> **YOUR TASK**
The data below calls for an exact copy.

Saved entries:
= = = =

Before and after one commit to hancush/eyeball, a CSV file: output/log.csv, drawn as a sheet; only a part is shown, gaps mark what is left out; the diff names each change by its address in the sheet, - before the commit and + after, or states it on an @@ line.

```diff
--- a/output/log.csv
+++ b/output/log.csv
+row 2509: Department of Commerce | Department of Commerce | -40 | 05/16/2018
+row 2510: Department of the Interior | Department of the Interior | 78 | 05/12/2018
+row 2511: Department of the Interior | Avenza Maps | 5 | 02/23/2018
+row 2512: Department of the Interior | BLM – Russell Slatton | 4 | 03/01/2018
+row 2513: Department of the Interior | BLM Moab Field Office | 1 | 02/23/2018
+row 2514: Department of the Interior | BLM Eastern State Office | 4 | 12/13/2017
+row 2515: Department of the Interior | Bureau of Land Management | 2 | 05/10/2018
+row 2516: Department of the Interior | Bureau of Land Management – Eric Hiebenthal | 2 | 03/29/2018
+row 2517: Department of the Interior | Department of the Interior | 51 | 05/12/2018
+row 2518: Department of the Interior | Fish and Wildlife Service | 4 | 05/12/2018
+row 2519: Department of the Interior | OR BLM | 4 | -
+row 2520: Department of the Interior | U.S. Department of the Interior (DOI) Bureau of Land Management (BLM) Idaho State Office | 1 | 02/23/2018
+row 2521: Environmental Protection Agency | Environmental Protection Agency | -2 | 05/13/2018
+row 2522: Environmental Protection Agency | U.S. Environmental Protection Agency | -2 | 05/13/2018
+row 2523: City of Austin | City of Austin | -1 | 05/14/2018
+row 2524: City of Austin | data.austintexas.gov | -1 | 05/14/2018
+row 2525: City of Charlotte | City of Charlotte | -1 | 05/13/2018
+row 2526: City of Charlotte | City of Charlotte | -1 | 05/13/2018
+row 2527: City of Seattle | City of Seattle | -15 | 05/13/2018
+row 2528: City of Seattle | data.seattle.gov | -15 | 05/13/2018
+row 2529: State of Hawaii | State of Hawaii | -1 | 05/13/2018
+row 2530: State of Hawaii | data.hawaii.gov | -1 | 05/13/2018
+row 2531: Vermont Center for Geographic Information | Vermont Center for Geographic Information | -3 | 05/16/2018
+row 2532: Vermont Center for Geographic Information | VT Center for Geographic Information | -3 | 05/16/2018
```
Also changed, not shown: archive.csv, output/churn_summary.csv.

= = = =

> **FINAL ANSWER**
Before and after one commit to hancush/eyeball, a CSV file: output/log.csv, drawn as a sheet; only a part is shown, gaps mark what is left out; the diff names each change by its address in the sheet, - before the commit and + after, or states it on an @@ line.

```diff
--- a/output/log.csv
+++ b/output/log.csv
+row 2509: Department of Commerce | Department of Commerce | -40 | 05/16/2018
+row 2510: Department of the Interior | Department of the Interior | 78 | 05/12/2018
+row 2511: Department of the Interior | Avenza Maps | 5 | 02/23/2018
+row 2512: Department of the Interior | BLM – Russell Slatton | 4 | 03/01/2018
+row 2513: Department of the Interior | BLM Moab Field Office | 1 | 02/23/2018
+row 2514: Department of the Interior | BLM Eastern State Office | 4 | 12/13/2017
+row 2515: Department of the Interior | Bureau of Land Management | 2 | 05/10/2018
+row 2516: Department of the Interior | Bureau of Land Management – Eric Hiebenthal | 2 | 03/29/2018
+row 2517: Department of the Interior | Department of the Interior | 51 | 05/12/2018
+row 2518: Department of the Interior | Fish and Wildlife Service | 4 | 05/12/2018
+row 2519: Department of the Interior | OR BLM | 4 | -
+row 2520: Department of the Interior | U.S. Department of the Interior (DOI) Bureau of Land Management (BLM) Idaho State Office | 1 | 02/23/2018
+row 2521: Environmental Protection Agency | Environmental Protection Agency | -2 | 05/13/2018
+row 2522: Environmental Protection Agency | U.S. Environmental Protection Agency | -2 | 05/13/2018
+row 2523: City of Austin | City of Austin | -1 | 05/14/2018
+row 2524: City of Austin | data.austintexas.gov | -1 | 05/14/2018
+row 2525: City of Charlotte | City of Charlotte | -1 | 05/13/2018
+row 2526: City of Charlotte | City of Charlotte | -1 | 05/13/2018
+row 2527: City of Seattle | City of Seattle | -15 | 05/13/2018
+row 2528: City of Seattle | data.seattle.gov | -15 | 05/13/2018
+row 2529: State of Hawaii | State of Hawaii | -1 | 05/13/2018
+row 2530: State of Hawaii | data.hawaii.gov | -1 | 05/13/2018
+row 2531: Vermont Center for Geographic Information | Vermont Center for Geographic Information | -3 | 05/16/2018
+row 2532: Vermont Center for Geographic Information | VT Center for Geographic Information | -3 | 05/16/2018
```
Also changed, not shown: archive.csv, output/churn_summary.csv.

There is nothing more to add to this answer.